Egypt: Call for release of photojournalist held on trumped-up terrorism charges

Egyptian photojournalist Mohammed Hassan has been in jail on trumped-up terrorism charges since September 2019. The International Federation of Journalists (IFJ) condemns his detention and urges the authorities to immediately release him and all other imprisoned journalists in the country.

Egypt’s President Abdel Fattah Al Sisi. Credits: Don Emmert / AFP

Mohammed Hassan, a young photojournalist, suffered the harassment of the Egyptian regime since the beginning of his career. He was first arrested on charges of belonging to a terrorist group, spreading false information and calling for demonstrations.

Since the first detention, Hassan was released up to five times but the Public Prosecutor's Office systematically appealed against his release. He served two years in prison until his release in 2018 under severe and strict conditions.

However, Hassan was again arrested in September 2019 on the same charges: joining a terrorist group, spreading false information and misuse of social media.
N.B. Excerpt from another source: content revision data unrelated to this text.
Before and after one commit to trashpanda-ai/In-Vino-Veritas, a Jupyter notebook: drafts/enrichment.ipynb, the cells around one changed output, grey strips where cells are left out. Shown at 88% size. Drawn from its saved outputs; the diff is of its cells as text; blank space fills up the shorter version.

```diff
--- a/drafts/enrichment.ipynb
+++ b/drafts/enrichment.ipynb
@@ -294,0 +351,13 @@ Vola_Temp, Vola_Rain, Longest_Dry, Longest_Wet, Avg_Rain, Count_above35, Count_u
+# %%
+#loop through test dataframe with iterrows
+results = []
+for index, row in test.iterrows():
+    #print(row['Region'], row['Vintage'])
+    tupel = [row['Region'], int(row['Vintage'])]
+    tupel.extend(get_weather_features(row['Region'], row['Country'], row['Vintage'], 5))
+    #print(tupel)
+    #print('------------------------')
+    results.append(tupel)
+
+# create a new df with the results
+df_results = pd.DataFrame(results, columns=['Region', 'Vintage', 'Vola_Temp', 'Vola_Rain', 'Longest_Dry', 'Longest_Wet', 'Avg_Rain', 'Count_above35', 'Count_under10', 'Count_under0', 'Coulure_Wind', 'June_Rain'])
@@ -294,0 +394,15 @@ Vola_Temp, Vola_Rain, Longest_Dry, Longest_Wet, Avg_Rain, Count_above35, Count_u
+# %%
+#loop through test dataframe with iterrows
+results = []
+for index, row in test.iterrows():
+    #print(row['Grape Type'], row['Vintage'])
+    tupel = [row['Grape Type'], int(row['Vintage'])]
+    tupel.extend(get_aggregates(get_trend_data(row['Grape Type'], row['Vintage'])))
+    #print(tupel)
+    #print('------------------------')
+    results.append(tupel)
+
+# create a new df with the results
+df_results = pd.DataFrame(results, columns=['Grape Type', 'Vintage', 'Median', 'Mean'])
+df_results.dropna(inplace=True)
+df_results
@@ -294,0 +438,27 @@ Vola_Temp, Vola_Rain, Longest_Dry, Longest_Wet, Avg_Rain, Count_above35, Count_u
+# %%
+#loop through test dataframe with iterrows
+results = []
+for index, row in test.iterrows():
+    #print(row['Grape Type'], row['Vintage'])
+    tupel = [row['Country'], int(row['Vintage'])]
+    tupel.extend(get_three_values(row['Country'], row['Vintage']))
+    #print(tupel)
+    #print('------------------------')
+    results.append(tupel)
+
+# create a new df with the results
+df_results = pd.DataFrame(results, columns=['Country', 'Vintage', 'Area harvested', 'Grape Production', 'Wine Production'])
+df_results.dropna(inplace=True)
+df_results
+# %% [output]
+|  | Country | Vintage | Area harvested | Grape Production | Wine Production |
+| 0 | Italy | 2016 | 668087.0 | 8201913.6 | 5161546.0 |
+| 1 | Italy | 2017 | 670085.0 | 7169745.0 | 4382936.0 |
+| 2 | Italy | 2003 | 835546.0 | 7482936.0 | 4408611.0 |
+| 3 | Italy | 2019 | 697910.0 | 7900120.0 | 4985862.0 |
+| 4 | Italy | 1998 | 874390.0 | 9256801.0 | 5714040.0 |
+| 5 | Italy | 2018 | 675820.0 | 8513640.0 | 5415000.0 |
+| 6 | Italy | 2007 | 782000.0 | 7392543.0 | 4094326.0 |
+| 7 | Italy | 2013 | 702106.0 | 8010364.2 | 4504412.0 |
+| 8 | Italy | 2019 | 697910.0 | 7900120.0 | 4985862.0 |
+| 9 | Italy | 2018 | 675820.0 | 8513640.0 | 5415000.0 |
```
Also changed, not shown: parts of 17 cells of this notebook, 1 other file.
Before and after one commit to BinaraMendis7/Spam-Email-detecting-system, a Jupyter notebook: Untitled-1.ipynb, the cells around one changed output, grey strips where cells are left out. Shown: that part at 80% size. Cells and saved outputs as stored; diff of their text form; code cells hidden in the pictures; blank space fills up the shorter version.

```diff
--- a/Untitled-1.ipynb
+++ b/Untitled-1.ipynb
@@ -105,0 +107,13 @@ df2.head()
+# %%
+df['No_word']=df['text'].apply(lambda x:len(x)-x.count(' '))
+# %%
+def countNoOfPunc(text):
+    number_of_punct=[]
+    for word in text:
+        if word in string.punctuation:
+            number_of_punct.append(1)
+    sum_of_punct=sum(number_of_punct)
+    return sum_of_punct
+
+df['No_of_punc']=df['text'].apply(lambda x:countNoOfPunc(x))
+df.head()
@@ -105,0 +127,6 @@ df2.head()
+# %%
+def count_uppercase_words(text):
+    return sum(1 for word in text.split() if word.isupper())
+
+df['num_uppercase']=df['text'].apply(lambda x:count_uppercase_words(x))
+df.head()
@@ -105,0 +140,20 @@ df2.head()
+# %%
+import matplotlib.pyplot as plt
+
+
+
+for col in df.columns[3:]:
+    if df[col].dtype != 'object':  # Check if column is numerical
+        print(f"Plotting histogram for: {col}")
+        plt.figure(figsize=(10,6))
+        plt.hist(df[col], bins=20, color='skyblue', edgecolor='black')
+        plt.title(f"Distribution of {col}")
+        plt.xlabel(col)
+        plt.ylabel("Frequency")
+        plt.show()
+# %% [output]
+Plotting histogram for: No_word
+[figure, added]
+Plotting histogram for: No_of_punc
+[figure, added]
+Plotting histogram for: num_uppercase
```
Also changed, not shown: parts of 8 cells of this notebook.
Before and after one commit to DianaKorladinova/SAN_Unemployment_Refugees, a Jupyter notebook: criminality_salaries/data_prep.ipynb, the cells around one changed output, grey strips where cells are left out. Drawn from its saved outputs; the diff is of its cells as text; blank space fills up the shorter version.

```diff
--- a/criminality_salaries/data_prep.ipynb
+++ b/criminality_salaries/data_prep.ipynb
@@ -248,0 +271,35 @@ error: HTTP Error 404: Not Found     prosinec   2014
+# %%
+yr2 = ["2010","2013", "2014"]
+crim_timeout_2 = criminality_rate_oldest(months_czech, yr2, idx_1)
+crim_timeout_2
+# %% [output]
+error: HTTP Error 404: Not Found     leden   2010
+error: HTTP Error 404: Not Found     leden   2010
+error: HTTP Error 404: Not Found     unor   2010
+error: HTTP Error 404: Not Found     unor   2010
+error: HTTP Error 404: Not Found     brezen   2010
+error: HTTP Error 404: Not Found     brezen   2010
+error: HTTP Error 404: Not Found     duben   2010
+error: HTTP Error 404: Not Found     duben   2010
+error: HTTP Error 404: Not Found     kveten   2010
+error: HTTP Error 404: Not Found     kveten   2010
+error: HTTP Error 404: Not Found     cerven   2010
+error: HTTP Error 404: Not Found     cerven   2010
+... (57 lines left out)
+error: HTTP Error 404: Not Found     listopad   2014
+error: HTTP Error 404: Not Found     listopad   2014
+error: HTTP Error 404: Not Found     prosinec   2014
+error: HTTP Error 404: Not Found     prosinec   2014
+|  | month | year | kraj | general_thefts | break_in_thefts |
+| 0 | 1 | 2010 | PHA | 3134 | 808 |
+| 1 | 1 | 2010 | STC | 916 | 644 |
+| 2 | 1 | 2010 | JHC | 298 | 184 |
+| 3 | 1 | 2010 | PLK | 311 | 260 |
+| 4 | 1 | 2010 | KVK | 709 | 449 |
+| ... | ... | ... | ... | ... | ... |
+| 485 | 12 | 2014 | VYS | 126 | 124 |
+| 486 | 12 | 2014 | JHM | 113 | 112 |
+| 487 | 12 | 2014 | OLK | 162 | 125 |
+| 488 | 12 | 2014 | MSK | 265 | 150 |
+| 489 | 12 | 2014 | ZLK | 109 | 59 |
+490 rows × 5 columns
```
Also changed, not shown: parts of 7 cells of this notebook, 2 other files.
His lawyers, Norhane Hassan Mustapha and Taha Attia Abu Nasr told the IFJ that “journalists in Egypt are victims of arrests and fierce repression by the authorities and their eventual release does not put an end to further prosecutions.

According to the same source, the journalist's family appealed to the Prosecutor General and the Minister of the Interior to release him and to drop all charges on him because of his physical and psychological health situation. During his detention, Mohammed Hassan was not granted any basic rights and visits to him were not allowed.

The situation of Hassan is not uncommon in Egypt. Egyptian authorities have a damning record of abusing journalists and muzzling press freedom. In recent months, the IFJ condemned the arrest of journalists Hossam El-Sayed and Solafa Magdy, who were accused of terrorist activities. This followed a string of arrests targeting journalists and activists, in October 2019. The IFJ has repeatedly called on the authorities to stop the repression of media.

IFJ General Secretary, Anthony Bellanger, said: “The situation of media workers in Egypt is dramatic. We call on the international community to urge Egyptian authorities to stop immediately the crackdown on independent journalists. No journalist should fear imprisonment for reporting the news.

For further information contact IFJ Middle East & Arab World on +32 (0) 2 235 22 11

The IFJ represents more than 600,000 journalists in 140 countries

Find the Middle East and Arab World IFJ regional office on Twitter (in Arab): @IFJ_AR